Surg Today. 2003;33(8):600-5.
Beneficial effects of n-9 eicosatrienoic acid on experimental bowel lesions.
Yoshida H, Soh H, Sando K, Wasa M, Takagi Y, Okada A.
Dietary fortification of n-9 polyunsaturated fatty acids (PUFA) or 5,8,11-eicosatrienoic acid (ETrA) as well as n-3 PUFA might contribute to the suppression of leukotriene B4 (LTB4) synthesis and thereby reduce inflammatory bowel lesions. As a result, the effect of an ETrA-enriched diet on experimental bowel lesions was examined in this study.
In Expt. 1, rats were freely fed either an ETrA-enriched or a standard diet. After 7 days of feeding, acute bowel lesions were induced by the subcutaneous injection of 10 mg/kg indomethacin. In Expt. 2, chronic bowel lesions were made by performing subcutaneous injections of 7.5 mg/kg indomethacin twice. After the first injection, the rats were freely fed either an ETrA-enriched or a standard diet for 7 days.
In both experiments, the rats fed an ETrA-enriched diet showed increased levels of ETrA in the plasma and intestinal mucosa, and a decreased inflammation score. However, there was no significant decrease in plasma and intestinal mucosal LTB4 in the ETrA-enriched diet-fed rats.

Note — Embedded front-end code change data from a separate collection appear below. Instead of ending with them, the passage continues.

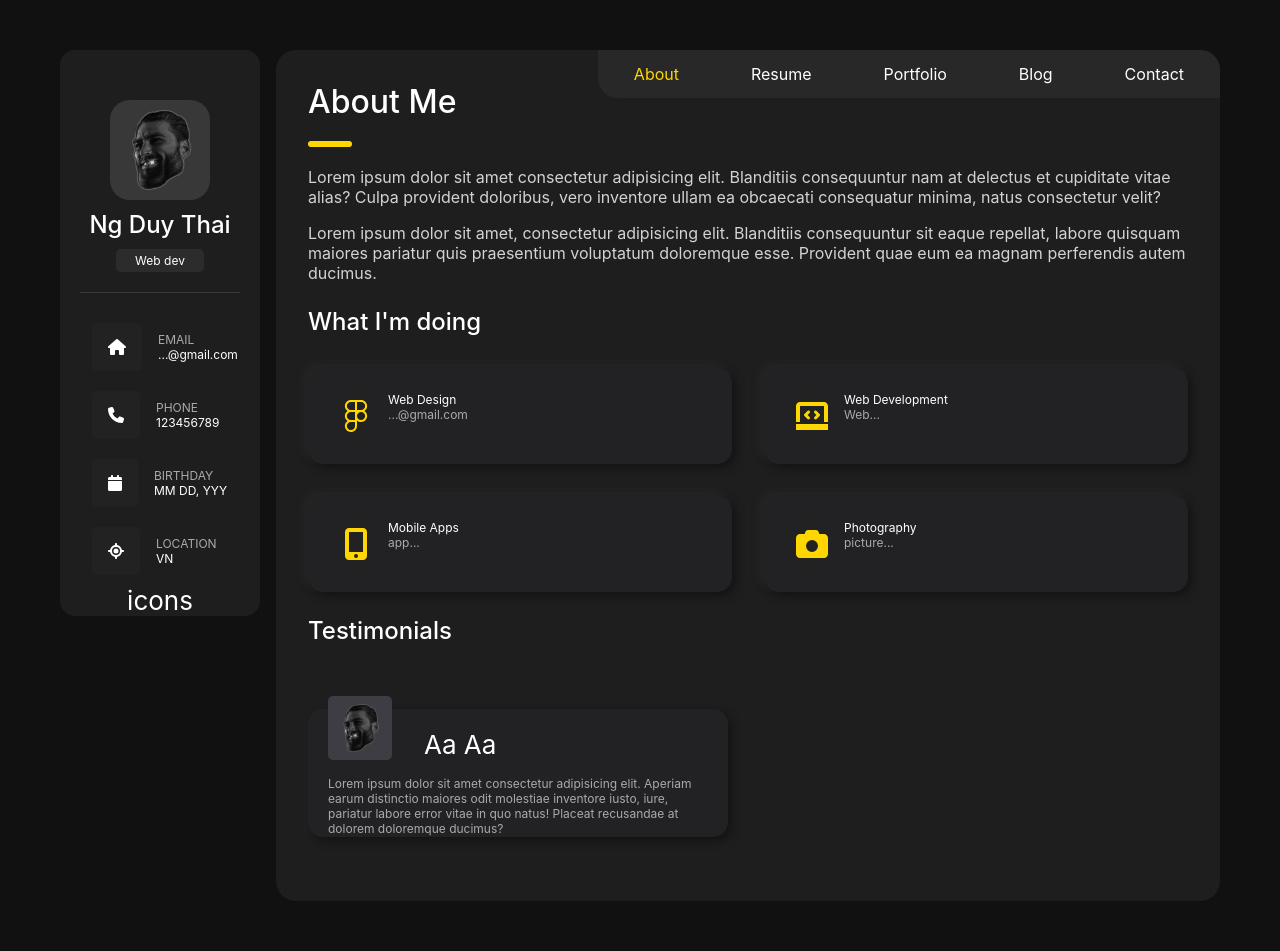
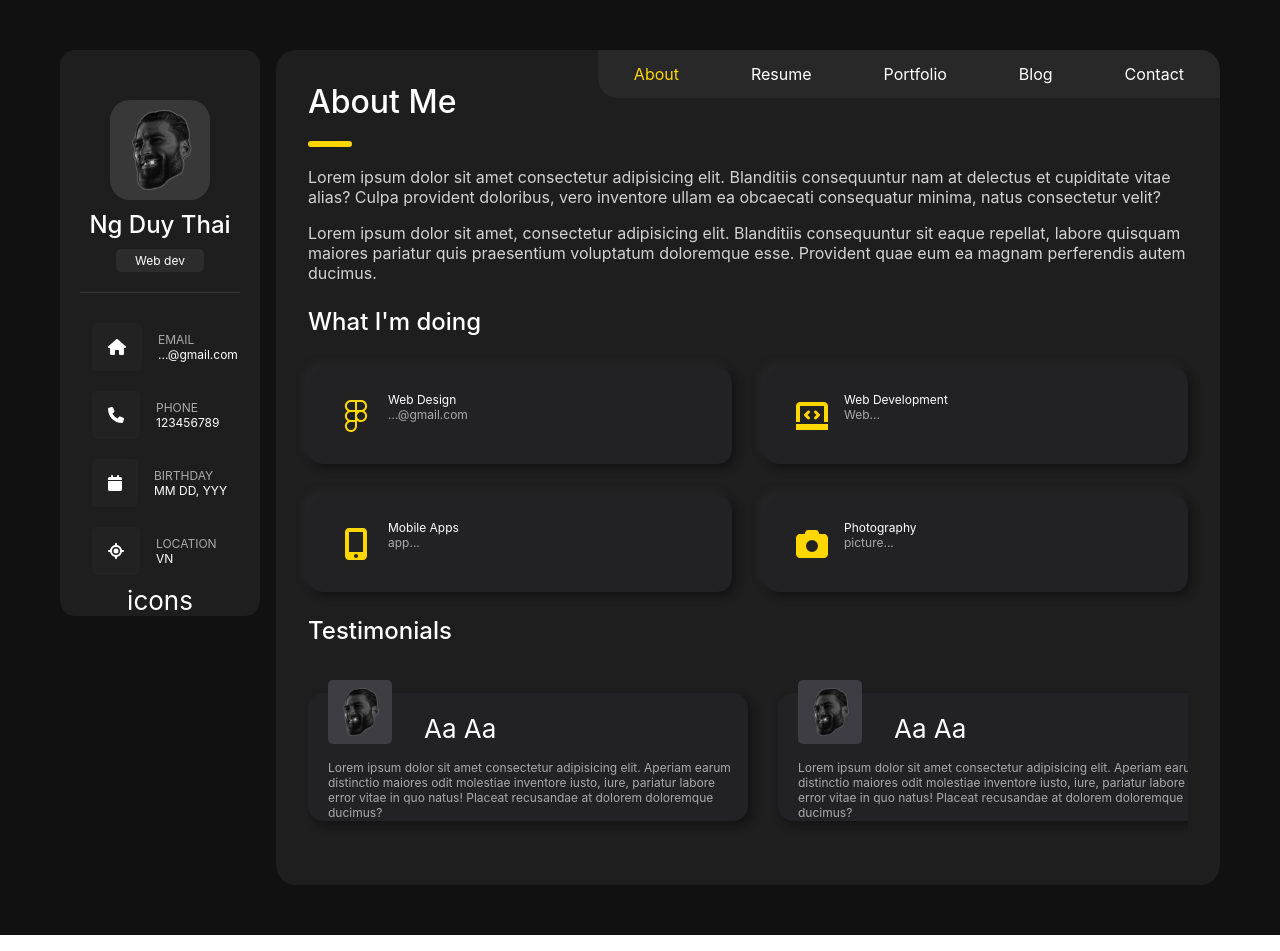
Before and after one commit to duythaidev/portfolio-design-react, a React (Create React App) app: page / in a window 1280 px wide. Built offline with nearby package versions, Linux system fonts and the light colour scheme.

Commit message:
Add scrollbar

```diff
--- a/src/component/About/About.js
+++ b/src/component/About/About.js
@@ -2,6 +2,7 @@ import React from 'react'
 import '../../styles/About/About.scss'
 import AboutCard from './AboutCard'
 import Testimonials from './Testimonials'
+import Clients from './Clients'
 class About extends React.Component {
     state = {
         doingText: [
@@ -53,7 +54,7 @@ class About extends React.Component {
                         })}
                     </div>
                 }
-                <h2>
+                <h2 className='testimonials-heading'>
                     Testimonials
                 </h2>
                 <Testimonials></Testimonials>
--- /dev/null
+++ b/src/component/About/Clients.js
@@ -0,0 +1,17 @@
+import React from 'react'
+import '../../styles/About/Clients.scss'
+
+class Clients extends React.Component {
+    state = {
+
+    }
+    render() {
+        return (
+            <div className="clients-container">
+                clients
+            </div>
+        )
+    }
+}
+
+export default Clients
--- a/src/component/About/Testimonials.js
+++ b/src/component/About/Testimonials.js
@@ -1,27 +1,19 @@
 import React from 'react'
 import '../../styles/About/Testimonials.scss'
-import chad from '../../assets/Gigachad-Transparent.png'
+import TestimonialsContent from './TestimonialsContent'
 class Testimonials extends React.Component {
+    state = {
+
+    }
     render() {
-        const { iconName, title, text } = this.props
         return (
             <div className='testimonials-container'>
-                <div className="testimonials-content">
-                    <div className="testimonials-title">
-                        <div className="icon-container flex">
-                            {/* <FontAwesomeIcon icon={iconName} /> */}
-                            <img src={chad} alt="chadface" />
-                        </div>
-                        <p className='title'>{title}aa aa</p>
-                    </div>
-                    <div className="testimonials-text">
-                        <p className='text'>{text}
-                        Lorem ipsum dolor sit amet consectetur adipisicing elit. Aperiam earum distinctio maiores odit molestiae inventore iusto, iure, pariatur labore error vitae in quo natus! Placeat recusandae at dolorem doloremque ducimus?
 
-                        </p>
-                    </div>
-                </div>
                 {/* </div> */}
+                <TestimonialsContent></TestimonialsContent>
+                <TestimonialsContent></TestimonialsContent>
+                <TestimonialsContent></TestimonialsContent>
+
 
             </div>
         )
--- /dev/null
+++ b/src/component/About/TestimonialsContent.js
@@ -0,0 +1,28 @@
+import React from 'react'
+import chad from '../../assets/Gigachad-Transparent.png'
+import '../../styles/About/TestimonialsContent.scss'
+
+class TestimonialsContent extends React.Component {
+    render() {
+        const { iconName, title, text } = this.props
+        return (
+            <div className="testimonials-content">
+                <div className="testimonials-title">
+                    <div className="icon-container flex">
+                        {/* <FontAwesomeIcon icon={iconName} /> */}
+                        <img src={chad} alt="chadface" />
+                    </div>
+                    <p className='title'>{title}aa aa</p>
+                </div>
+                <div className="testimonials-text">
+                    <p className='text'>{text}
+                        Lorem ipsum dolor sit amet consectetur adipisicing elit. Aperiam earum distinctio maiores odit molestiae inventore iusto, iure, pariatur labore error vitae in quo natus! Placeat recusandae at dolorem doloremque ducimus?
+
+                    </p>
+                </div>
+            </div>
+        )
+    }
+}
+
+export default TestimonialsContent
--- a/src/styles/About/About.scss
+++ b/src/styles/About/About.scss
@@ -2,7 +2,7 @@ $gr:#383838;
 
 .about-container{
     padding: 2rem;
-
+    overflow-x: hidden;
     .about-title{
         font-size: 2rem;
         font-weight: 500;
@@ -24,6 +24,9 @@ $gr:#383838;
         font-weight: 500;
         margin-bottom: 2rem;
     }
+    .testimonials-heading{
+        margin-bottom: 1rem;
+    }
     .about-card-container {
         display           : flex;
         flex-wrap         : wrap;
--- a/src/styles/About/Testimonials.scss
+++ b/src/styles/About/Testimonials.scss
@@ -2,57 +2,8 @@
 .testimonials-container {
     height          : 12rem;
     display: flex;
-    row-gap: 2rem;
+    gap: 30px;
     overflow-x: scroll  ; /* Enable horizontal scrolling */
     overflow-y: hidden; /* Hide vertical scrolling */
-    .testimonials-content {
-        background-color: #222224;
-        box-shadow      :
-        // -4px -4px 8px rgba(63, 63, 63, 0.3),
-        4px 4px 8px rgba(9, 9, 9, 0.5);
-        border-radius   : 15px;
-        height: 8rem;
-        padding:0 20px;
-        position: relative;
-        margin-top: 2rem;
-        width: calc(50% - 20px);
-        .testimonials-title {
-            display: flex;
-            align-items: flex-end;
-            margin-top: 20px;
-            .icon-container {
-                position: absolute;
-                padding         : .5rem;
-                margin-right    : 1rem;
-                align-items     : center;
-                justify-content : center;
-                height          : 4rem;
-                background-color: #3E3D43;
-                border-radius   : 5px;
-                overflow        : hidden;
-                width           : 4rem;
-                img{
-                    // width: 200px;
-                }
-                svg {
-                    font-size: 2rem;
-                    color    : gold;
-                }
-
-            }
-            .title {
-                margin-left: 6rem;
-                text-transform: capitalize;
-            }
-        }
-
-        .testimonials-text {
-            font-size : .75rem;
-            text-align: left;
-            .text {
-                margin-top: 1rem;
-                color: #aaa;
-            }
-        }
-    }
+    width: 100%;
 }
--- /dev/null
+++ b/src/styles/About/TestimonialsContent.scss
@@ -0,0 +1,51 @@
+.testimonials-content {
+    background-color: #222224;
+    box-shadow      :
+    // -4px -4px 8px rgba(63, 63, 63, 0.3),
+    4px 4px 8px rgba(9, 9, 9, 0.5);
+    border-radius   : 15px;
+    height: 8rem;
+    padding:0 20px;
+    position: relative;
+    margin-top: 2rem;
+    width: 50%;
+    .testimonials-title {
+        display: flex;
+        align-items: flex-end;
+        margin-top: 20px;
+        .icon-container {
+            position: absolute;
+            padding         : .5rem;
+            margin-right    : 1rem;
+            align-items     : center;
+            justify-content : center;
+            height          : 4rem;
+            background-color: #3E3D43;
+            border-radius   : 5px;
+            overflow        : hidden;
+            width           : 4rem;
+            img{
+                // width: 200px;
+            }
+            svg {
+                font-size: 2rem;
+                color    : gold;
+            }
+
+        }
+        .title {
+            margin-left: 6rem;
+            text-transform: capitalize;
+        }
+    }
+
+    .testimonials-text {
+        font-size : .75rem;
+        text-align: left;
+        p {
+            margin-top: 1rem;
+            color: #aaa;
+            width: 410px
+        }
+    }
+}
--- a/src/views/App.scss
+++ b/src/views/App.scss
@@ -1,3 +1,24 @@
+
+::-webkit-scrollbar {
+  width: 2px;
+}
+
+/* Track */
+::-webkit-scrollbar-track {
+  box-shadow: inset 0 0 5px #242424;
+  border-radius: 10px;
+}
+
+/* Handle */
+::-webkit-scrollbar-thumb {
+  background: #ffd700;
+  border-radius: 10px;
+}
+
+/* Handle on hover */
+::-webkit-scrollbar-thumb:hover {
+  background: #d1b200;
+}
 .App {
   text-align: center;
 
@@ -31,6 +52,7 @@ $white: #fff;
 // }
 
 .App-header {
+
   padding         : 50px;
   background-color: #111;
   min-height      : 100vh;
@@ -39,6 +61,9 @@ $white: #fff;
   justify-content : center;
   font-size       : calc(10px + 2vmin);
   color           : white;
+  @media screen and (max-width:768px) {
+    flex-wrap: wrap;
+  }
 }
 
 // .App-link {
```
Also changed, not shown: src/styles/About/Clients.scss (added).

These results suggest that the dietary supplementation of ETrA may have both prophylactic and therapeutic effects on experimentally produced bowel lesions. Further investigations are necessary to clarify the effects of ETrA on bowel lesions and its mechanisms.